*** Opening of DATA SHOWN ***

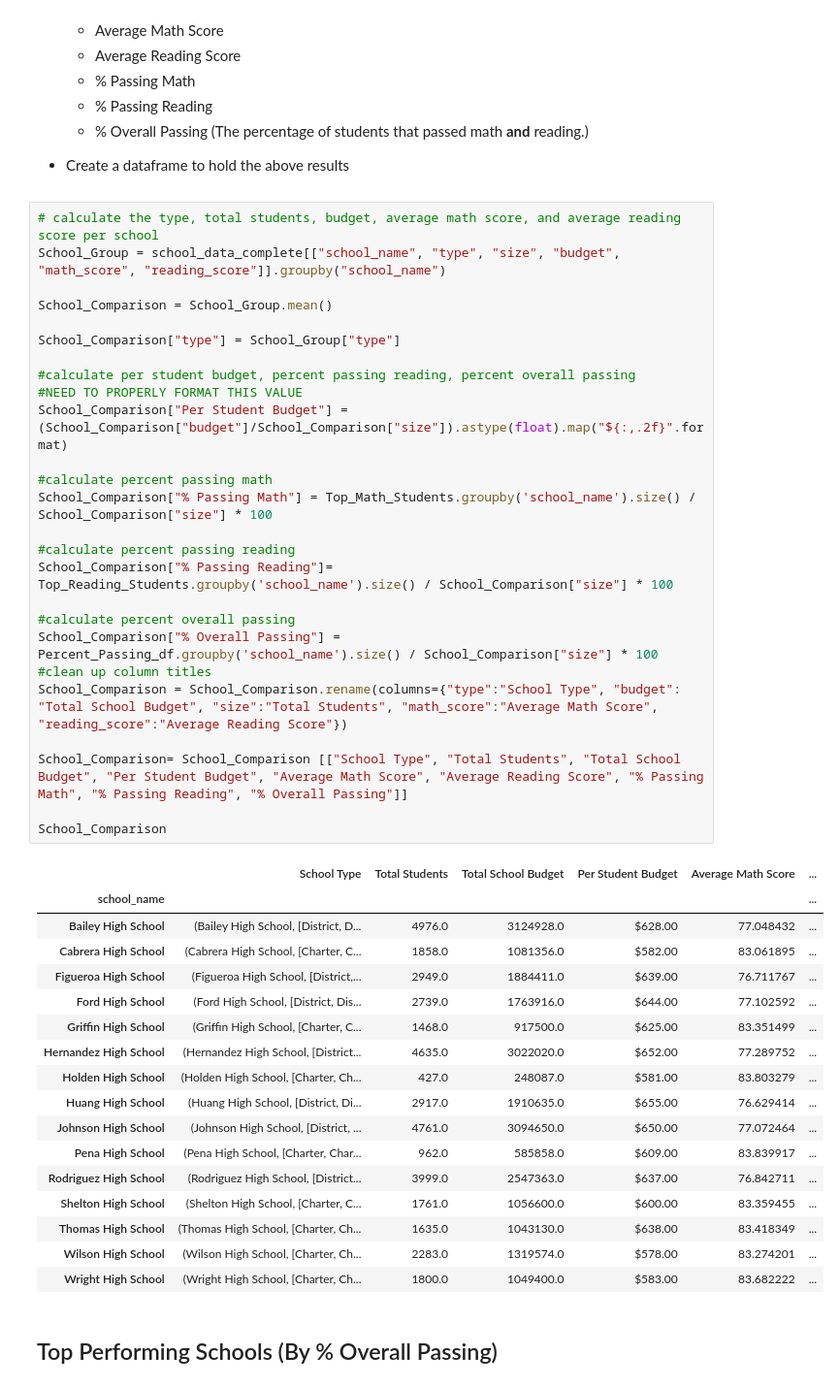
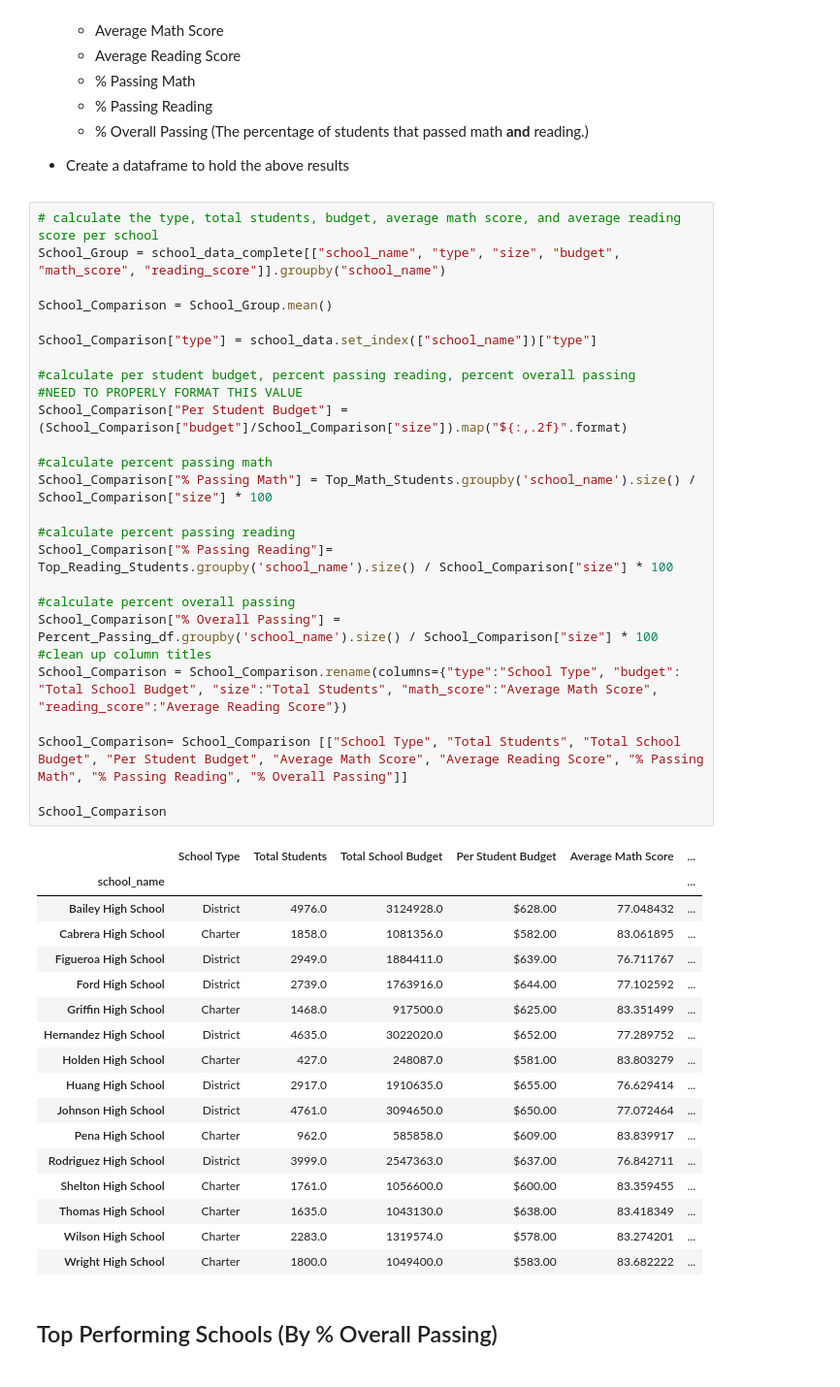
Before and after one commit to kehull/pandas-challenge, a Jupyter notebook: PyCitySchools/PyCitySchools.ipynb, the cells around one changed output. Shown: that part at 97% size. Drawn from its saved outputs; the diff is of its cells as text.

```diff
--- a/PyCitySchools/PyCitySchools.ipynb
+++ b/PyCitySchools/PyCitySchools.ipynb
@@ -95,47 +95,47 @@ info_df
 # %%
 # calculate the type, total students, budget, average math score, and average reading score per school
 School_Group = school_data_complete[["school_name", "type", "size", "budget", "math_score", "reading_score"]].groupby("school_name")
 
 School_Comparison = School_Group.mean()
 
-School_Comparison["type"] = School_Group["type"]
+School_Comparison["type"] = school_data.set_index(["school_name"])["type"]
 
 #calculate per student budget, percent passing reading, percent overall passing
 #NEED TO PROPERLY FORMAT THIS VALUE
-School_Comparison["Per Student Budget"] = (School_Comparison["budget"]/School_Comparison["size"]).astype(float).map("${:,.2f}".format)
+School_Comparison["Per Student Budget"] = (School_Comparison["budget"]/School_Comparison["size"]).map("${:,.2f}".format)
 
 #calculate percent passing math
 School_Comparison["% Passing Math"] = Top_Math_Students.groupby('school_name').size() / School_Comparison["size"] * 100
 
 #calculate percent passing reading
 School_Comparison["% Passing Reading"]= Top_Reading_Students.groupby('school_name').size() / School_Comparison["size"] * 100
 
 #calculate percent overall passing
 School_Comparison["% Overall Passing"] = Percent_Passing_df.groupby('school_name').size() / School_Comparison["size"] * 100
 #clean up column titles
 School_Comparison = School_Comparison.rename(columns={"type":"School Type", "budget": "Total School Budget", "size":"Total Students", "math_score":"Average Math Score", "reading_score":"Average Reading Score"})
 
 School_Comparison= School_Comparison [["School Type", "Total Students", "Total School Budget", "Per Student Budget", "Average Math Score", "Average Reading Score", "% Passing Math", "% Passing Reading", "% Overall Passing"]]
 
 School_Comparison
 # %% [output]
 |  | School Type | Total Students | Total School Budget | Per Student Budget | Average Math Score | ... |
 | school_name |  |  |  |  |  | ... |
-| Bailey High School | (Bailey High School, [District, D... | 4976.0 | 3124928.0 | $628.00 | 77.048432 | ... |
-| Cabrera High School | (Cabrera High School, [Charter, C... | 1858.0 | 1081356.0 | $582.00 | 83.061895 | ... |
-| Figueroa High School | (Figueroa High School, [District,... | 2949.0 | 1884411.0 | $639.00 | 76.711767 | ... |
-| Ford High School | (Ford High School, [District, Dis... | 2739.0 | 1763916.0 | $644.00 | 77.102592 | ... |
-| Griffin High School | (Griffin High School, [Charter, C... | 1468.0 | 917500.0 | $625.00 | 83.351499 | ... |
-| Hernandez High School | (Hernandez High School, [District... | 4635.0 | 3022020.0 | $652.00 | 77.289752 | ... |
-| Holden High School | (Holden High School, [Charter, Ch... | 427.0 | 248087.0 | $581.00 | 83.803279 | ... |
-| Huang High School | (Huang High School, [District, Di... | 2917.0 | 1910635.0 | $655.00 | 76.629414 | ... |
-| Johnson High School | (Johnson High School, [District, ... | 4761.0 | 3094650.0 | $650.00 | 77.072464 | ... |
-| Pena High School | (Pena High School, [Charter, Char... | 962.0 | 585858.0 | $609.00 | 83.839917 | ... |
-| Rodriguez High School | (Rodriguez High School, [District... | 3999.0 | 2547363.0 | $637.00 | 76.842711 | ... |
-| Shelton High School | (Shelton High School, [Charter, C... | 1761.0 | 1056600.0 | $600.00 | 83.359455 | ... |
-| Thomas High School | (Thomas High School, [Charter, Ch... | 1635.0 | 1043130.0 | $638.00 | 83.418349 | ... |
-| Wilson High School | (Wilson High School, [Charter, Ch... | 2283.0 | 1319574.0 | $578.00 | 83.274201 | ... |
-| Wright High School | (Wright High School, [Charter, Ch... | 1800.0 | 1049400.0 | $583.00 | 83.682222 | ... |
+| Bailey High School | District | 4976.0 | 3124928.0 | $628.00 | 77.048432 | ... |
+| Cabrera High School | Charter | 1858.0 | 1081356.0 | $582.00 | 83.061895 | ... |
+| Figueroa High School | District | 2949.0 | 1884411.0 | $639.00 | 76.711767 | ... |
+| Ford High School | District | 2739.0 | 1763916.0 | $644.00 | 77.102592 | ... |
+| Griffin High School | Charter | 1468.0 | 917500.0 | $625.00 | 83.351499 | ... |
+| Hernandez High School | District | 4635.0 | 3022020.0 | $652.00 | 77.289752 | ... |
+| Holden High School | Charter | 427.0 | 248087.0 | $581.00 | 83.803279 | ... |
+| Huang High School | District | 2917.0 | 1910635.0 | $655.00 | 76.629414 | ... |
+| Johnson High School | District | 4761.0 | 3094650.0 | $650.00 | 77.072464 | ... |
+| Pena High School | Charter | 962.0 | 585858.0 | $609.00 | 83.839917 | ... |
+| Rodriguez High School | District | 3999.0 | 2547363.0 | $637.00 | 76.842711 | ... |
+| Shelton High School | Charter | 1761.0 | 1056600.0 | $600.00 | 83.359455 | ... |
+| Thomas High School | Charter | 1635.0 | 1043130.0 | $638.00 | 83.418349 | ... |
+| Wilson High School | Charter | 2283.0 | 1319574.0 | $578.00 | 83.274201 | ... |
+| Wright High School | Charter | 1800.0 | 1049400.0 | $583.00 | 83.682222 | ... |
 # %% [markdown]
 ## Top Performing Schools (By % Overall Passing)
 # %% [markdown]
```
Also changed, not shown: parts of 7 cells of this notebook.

*** Close of DATA SHOWN ***

▶ **WHAT TO DO**: Where does the word "groupby" occur in the data? Copy every line that has it.

▶ **EXERCISE RESPONSE**:
 School_Group = school_data_complete[["school_name", "type", "size", "budget", "math_score", "reading_score"]].groupby("school_name")
 School_Comparison["% Passing Math"] = Top_Math_Students.groupby('school_name').size() / School_Comparison["size"] * 100
 School_Comparison["% Passing Reading"]= Top_Reading_Students.groupby('school_name').size() / School_Comparison["size"] * 100
 School_Comparison["% Overall Passing"] = Percent_Passing_df.groupby('school_name').size() / School_Comparison["size"] * 100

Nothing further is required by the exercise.